NORFOLK, Neb. -- Supporters of the arts are speaking out against comments made Monday night by a Norfolk resident.

On Monday citizen and mayoral candidate, Jim McKenzie spoke about his concerns about art purchases being made in the city.

McKenzie said he was concerned about taxpayer dollars being spent on art, saying:

"We can't continue to ask the taxpayers to pay for all of the amenities over and over again, especially when we're raising taxes and accumulating debt."

Created in 2021 the Norfolk Arts Council has worked to bring public art to the community like sculptures, murals, lighting, music, and more. 

In total, the Arts Council has access to $25,000 of city administration funds they can use each year and $59,000 in CARES Act funding, which is exclusively reserved for art projects in Norfolk.

If the council does not use the city's funding or has some money remaining, it is given back to the city and put into the general fund.

Frank Arens a city councilman, who also sits on the Arts Council, disagrees that public art isn't needed.

He said the work the Arts Council does helps residents take pride in their community, and makes a positive impact.

"For me personally, I think you're going to find that you have better community involvement, I think you have better community cohesiveness," Arens said. "I really want the people of Norfolk to be able to take pride in their community and I do believe the arts certainly helps with that."
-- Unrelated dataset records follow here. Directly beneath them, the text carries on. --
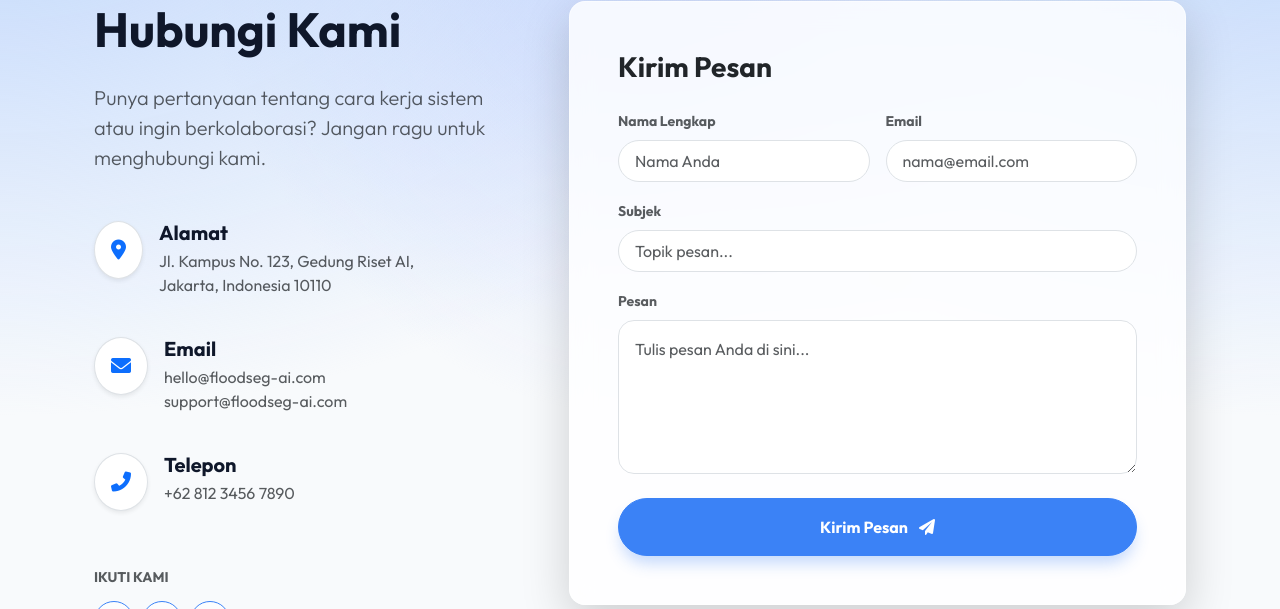
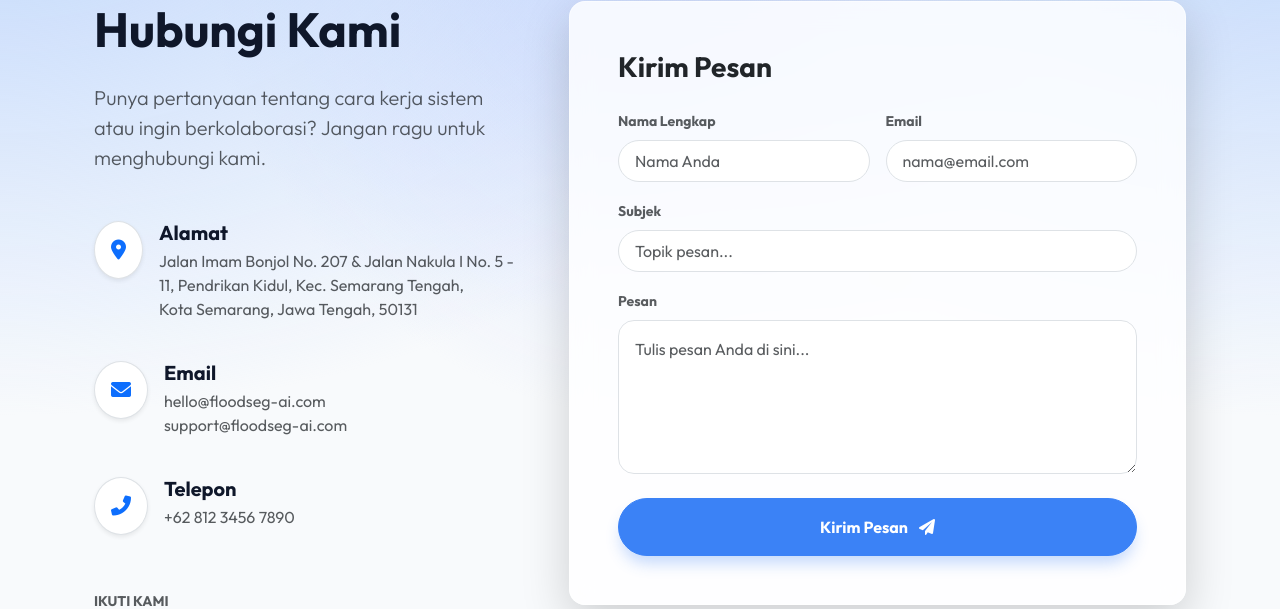
Before and after one commit to IqbalIka17/floodseg-web, a PHP site: page /contact.php in a window 1280 px wide. Shown: the part 150-759 px from the top of the page. Run offline with PHP 8.4, Linux system fonts and the light colour scheme.

Commit message:
maintenance

```diff
--- a/contact.php
+++ b/contact.php
@@ -32,7 +32,7 @@ if ($_SERVER["REQUEST_METHOD"] == "POST") {
                 </div>
                 <div>
                     <h5 class="fw-bold mb-1">Alamat</h5>
-                    <p class="text-muted">Jl. Kampus No. 123, Gedung Riset AI,<br>Jakarta, Indonesia 10110</p>
+                    <p class="text-muted">Jalan Imam Bonjol No. 207 & Jalan Nakula I No. 5 - 11, Pendrikan Kidul, Kec. Semarang Tengah,<br>Kota Semarang, Jawa Tengah, 50131</p>
                 </div>
             </div>
 
```
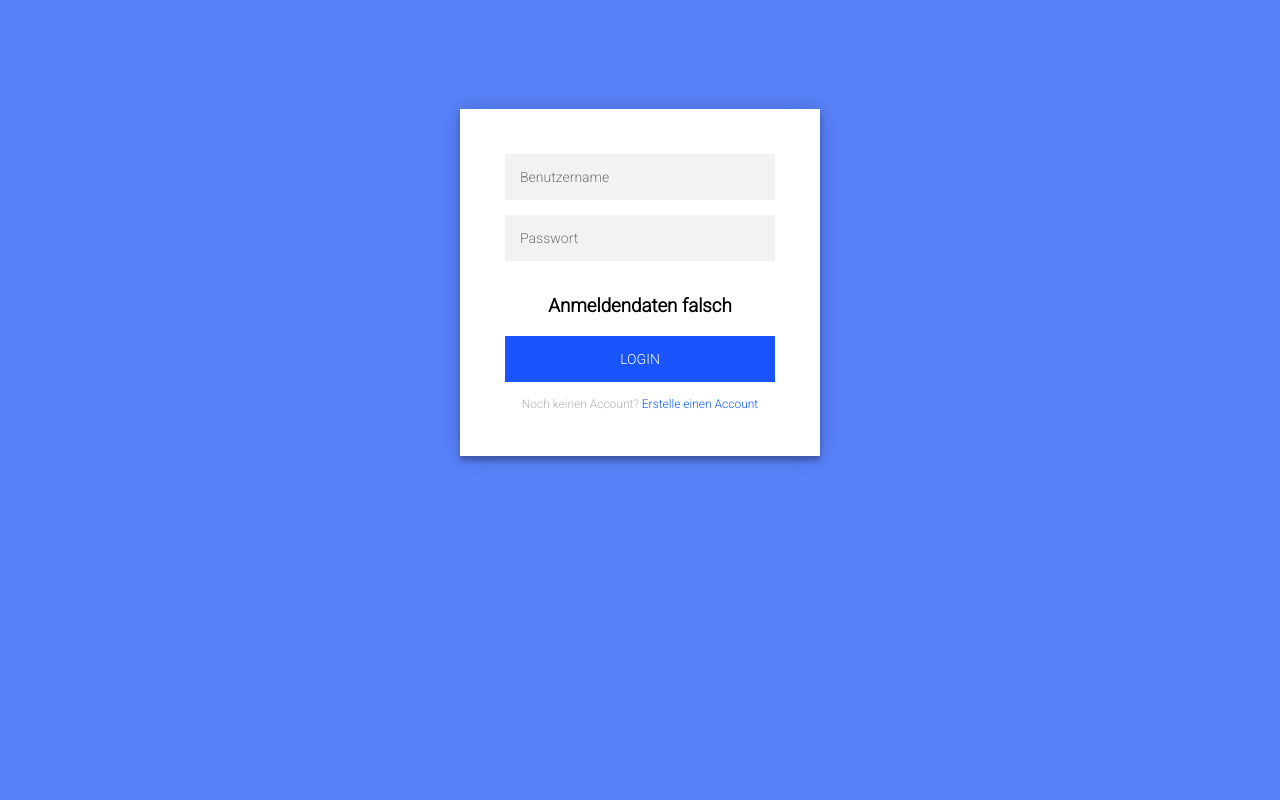
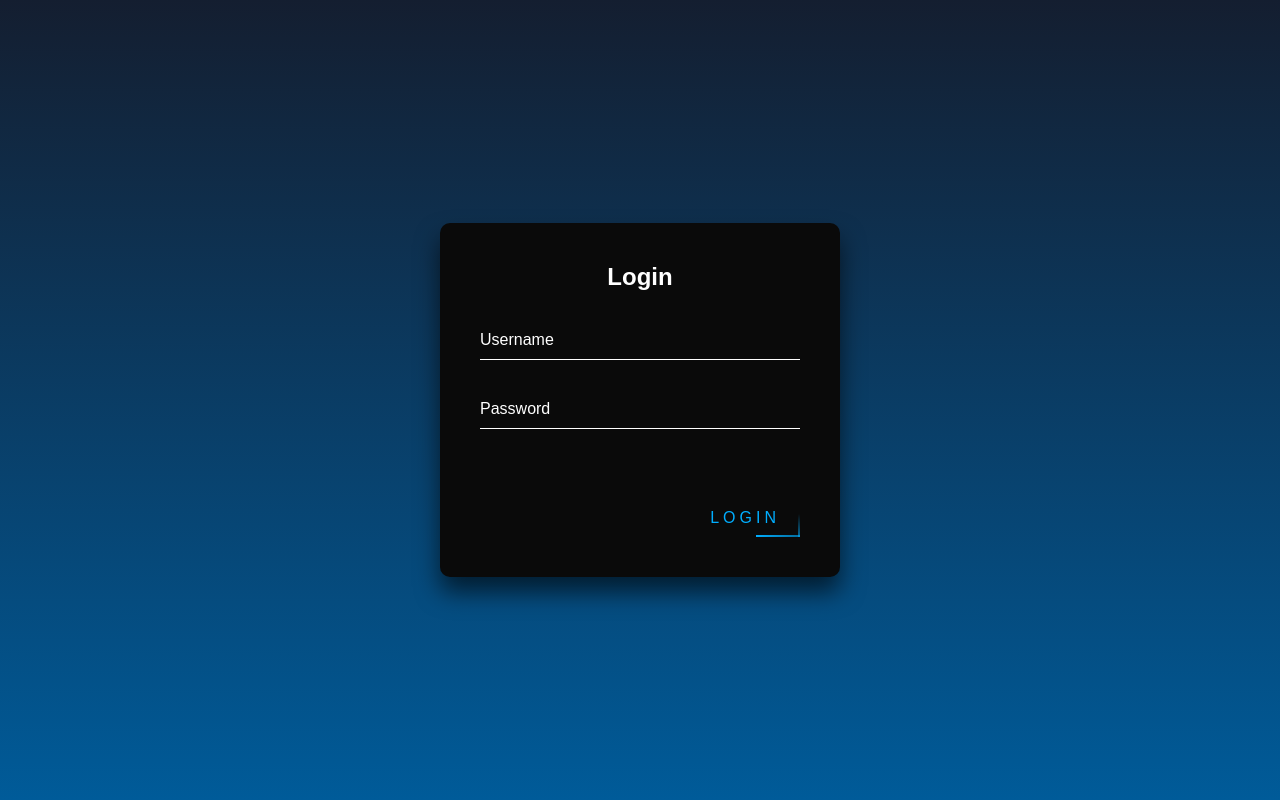
Before and after one commit to LilB0nd/Buchungssystem, a Django app: template Buchungssystem/templates/registration/login_fail.html in a window 1280 px wide. Run offline with Django 3.2, Linux system fonts and the light colour scheme; the template is opened without the code that fills it, so the values that code supplies are empty.

Commit message:
Login Testdateien

```diff
--- a/Buchungssystem/templates/registration/login_fail.html
+++ b/Buchungssystem/templates/registration/login_fail.html
@@ -1,28 +1,30 @@
-{%  load static %}
-<!DOCTYPE html>
-<html lang="en">
+<html>
     <head>
-        <meta charset="UTF-8">
-        <title>Login</title>
-        <link rel="stylesheet" href="/static/Css/login.css">
+      <link href="/static/Css/login fail.css" type="text/css" rel="stylesheet"/>
     </head>
-    <body>
-        <div class="login-page">
-          <div class="form">
-
-            <form class="login-form" action='' method="post">
-                {% csrf_token %}
-              <input type="text" placeholder="Benutzername" name="username"/>
-              <input type="password" placeholder="Passwort" name="password"/>
-              <div>
-                <div>
-                    <h3>Anmeldendaten falsch</h3>
-                  <button class="btn-one" type="submit">Login</button>
-                </div>
-              </div>
-              <p class="message">Noch keinen Account? <a href="#">Erstelle einen Account</a></p>
-            </form>
-          </div>
+    <div class="login-box">
+      <h2>Login</h2>
+      <form>
+        <div class="user-box">
+          <input type="text" name="Username" required="">
+          <label>Username</label>
         </div>
-    </body>
+        <div class="user-box">
+          <input type="password" name="password" required="">
+          <label>Password</label>
+        </div>
+        <a role="button" class="button" onclick="myFunction">
+          <span></span>
+          <span></span>
+          <span></span>
+          <span></span>
+          Login
+        </a>
+      </form>
+      <script>
+        function myFunction() {
+            document.getElementById("GFG").submit();
+        }
+      </script>
+    </div>
 </html>
--- /dev/null
+++ b/static/Css/login fail.css
@@ -0,0 +1,180 @@
+html {
+  height: 100%;
+}
+body {
+  margin:0;
+  padding:0;
+  font-family: sans-serif;
+  background: linear-gradient(#141e30, #005b99);
+}
+
+.login-box {
+  position: absolute;
+  top: 50%;
+  left: 50%;
+  width: 400px;
+  padding: 40px;
+  transform: translate(-50%, -50%);
+  background: #0a0a0a;
+  box-sizing: border-box;
+  box-shadow: 0 15px 25px rgba(0,0,0,.6);
+  border-radius: 10px;
+}
+
+.login-box h2 {
+  margin: 0 0 30px;
+  padding: 0;
+  color: #fff;
+  text-align: center;
+}
+
+.login-box .user-box {
+  position: relative;
+}
+
+.login-box .user-box input {
+  width: 100%;
+  padding: 10px 0;
+  font-size: 16px;
+  color: #fff;
+  margin-bottom: 30px;
+  border: none;
+  border-bottom: 1px solid #fff;
+  outline: none;
+  background: transparent;
+}
+.login-box .user-box label {
+  position: absolute;
+  top:0;
+  left: 0;
+  padding: 10px 0;
+  font-size: 16px;
+  color: #fff;
+  pointer-events: none;
+  transition: .5s;
+}
+
+.login-box .user-box input:focus ~ label,
+.login-box .user-box input:valid ~ label {
+  top: -20px;
+  left: 0;
+  color: #00aeff;
+  font-size: 12px;
+}
+
+.login-box form a{
+  position: relative;
+  padding: 10px 20px;
+  color: #00aeff;
+  font-size: 16px;
+  text-decoration: none;
+  text-transform: uppercase;
+  overflow: hidden;
+  transition: .5s;
+  margin-top: 40px;
+  letter-spacing: 4px;
+  float: right;
+}
+
+.login-box a:hover {
+  background: #00aeff;
+  color: #fff;
+  border-radius: 5px;
+  box-shadow: 0 0 5px #00aeff,
+              0 0 25px #00aeff,
+              0 0 50px #00aeff,
+              0 0 100px #00aeff;
+}
+
+.login-box a span{
+  position: absolute;
+  display: block;
+}
+
+.login-box a span:nth-child(1) {
+  top: 0;
+  left: -100%;
+  width: 100%;
+  height: 2px;
+  background: linear-gradient(90deg, transparent, #00aeff);
+  animation: btn-anim1 1s linear infinite;
+}
+
+@keyframes btn-anim1 {
+  0% {
+    left: -100%;
+  }
+  50%,100% {
+    left: 100%;
+  }
+}
+
+.login-box a span:nth-child(2) {
+  top: -100%;
+  right: 0;
+  width: 2px;
+  height: 100%;
+  background: linear-gradient(180deg, transparent, #00aeff);
+  animation: btn-anim2 1s linear infinite;
+  animation-delay: .25s
+}
+
+@keyframes btn-anim2 {
+  0% {
+    top: -100%;
+  }
+  50%,100% {
+    top: 100%;
+  }
+}
+
+.login-box a span:nth-child(3) {
+  bottom: 0;
+  right: -100%;
+  width: 100%;
+  height: 2px;
+  background: linear-gradient(270deg, transparent, #00aeff);
+  animation: btn-anim3 1s linear infinite;
+  animation-delay: .5s
+}
+
+@keyframes btn-anim3 {
+  0% {
+    right: -100%;
+  }
+  50%,100% {
+    right: 100%;
+  }
+}
+
+.login-box a span:nth-child(4) {
+  bottom: -100%;
+  left: 0;
+  width: 2px;
+  height: 100%;
+  background: linear-gradient(360deg, transparent, #00aeff);
+  animation: btn-anim4 1s linear infinite;
+  animation-delay: .75s
+}
+
+@keyframes btn-anim4 {
+  0% {
+    bottom: -100%;
+  }
+  50%,100% {
+    bottom: 100%;
+  }
+}
+.button {
+  position: relative;
+  display: inline-block;
+  padding: 10px 20px;
+  color: #00aeff;
+  font-size: 16px;
+  text-decoration: none;
+  text-transform: uppercase;
+  overflow: hidden;
+  transition: .5s;
+  margin-top: 40px;
+  letter-spacing: 4px
+}
```
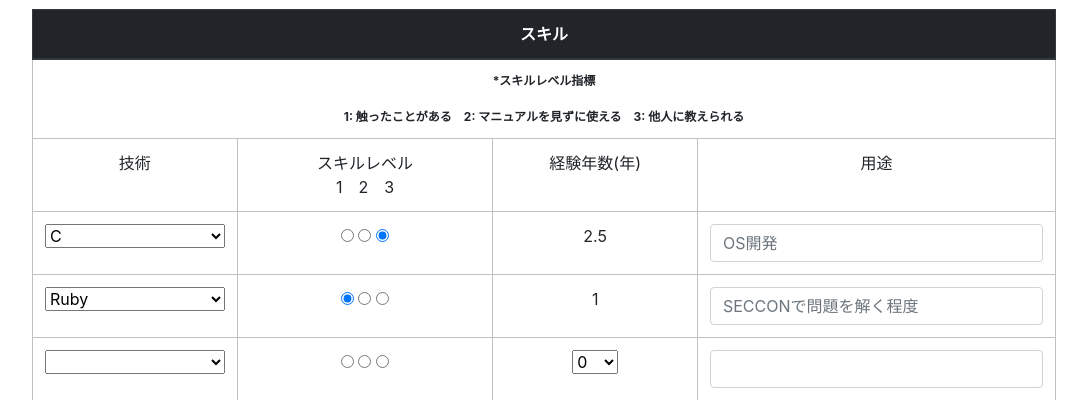
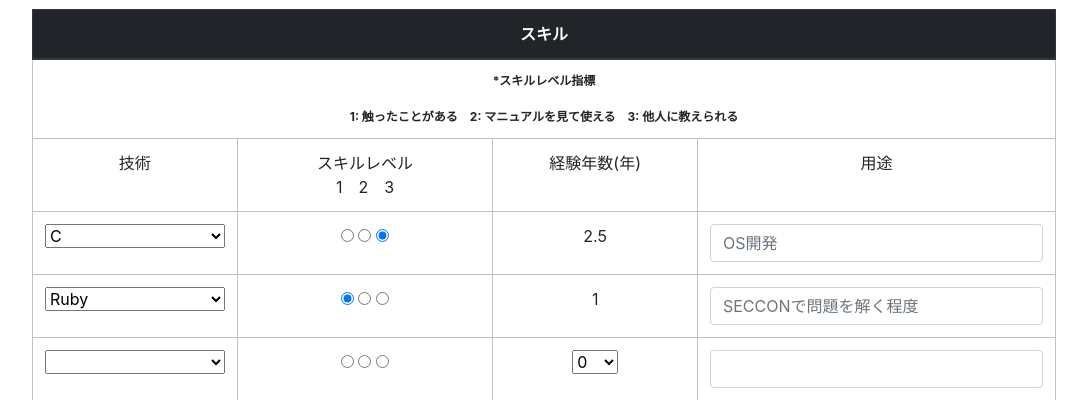
Before and after one commit to kd-team2E/Co-creation-board, a PHP site: page /signup.php in a window 1280 px wide. Shown: the part 992-1392 px from the top of the page, without its empty margins (96-1183 px from the left). Run offline with PHP 8.4, Linux system fonts and the light colour scheme.

Commit message:
[change] signup

```diff
--- a/signup.php
+++ b/signup.php
@@ -53,7 +53,7 @@
     </thead>
     <tr>
         <td colspan="4" style="font-size: 12px">
-            <b>*スキルレベル指標<br><br>1: 触ったことがある　2: マニュアルを見ずに使える　3: 他人に教えられる</b>
+            <b>*スキルレベル指標<br><br>1: 触ったことがある　2: マニュアルを見て使える　3: 他人に教えられる</b>
         </td>
     </tr>
     <tr>
```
Arens said it's important that all community initiatives are supported by the city, and said they will provide that support so long as it is fiscally feasible.

"We need to be supportive of all community initiatives and not just one," Arens said. "What is important to you may not be important to me. Working together we try and do our best to support Norfolk's wants. However, it's only when this is fiscally feasible and works with our overall budget. When the wants begins to cut into our needs, the needs come first." 

Residents from Norfolk have also spoken up in favor of art projects

During the same meeting where McKenzie stated his concerns, Kara Weander-Gastor from Norfolk's Creative District spoke to the economic impact art can have on a community.

"I feel like the arts are a great economic development tool," Weander-Gastor said. "There are young people, young creatives, who live in these communities, and they are looking for a place to go. They are being told to leave, right? I would encourage us to have them stay."

Another community member, Reverend Ty Woznek, said he understood Norfolk's need for other infrastructure, but stated the arts shouldn't take a back seat to economic development.

"I am very well aware that there are many other needs in our community like the police station that needs a lot of work," Woznek said. "But, also to make sure that we are not just focusing on infrastructure, but things that are going to take make this a great place to live." 

Norfolk Arts Council President Jan Einspahr was unavailable for an interview with NCN, but did reiterate the council's mission statement of being a leading force in nurturing art in all forms, for all people, and providing a space for creative work and collaboration, fostering an environment of diversity, equity, inclusion, and safety.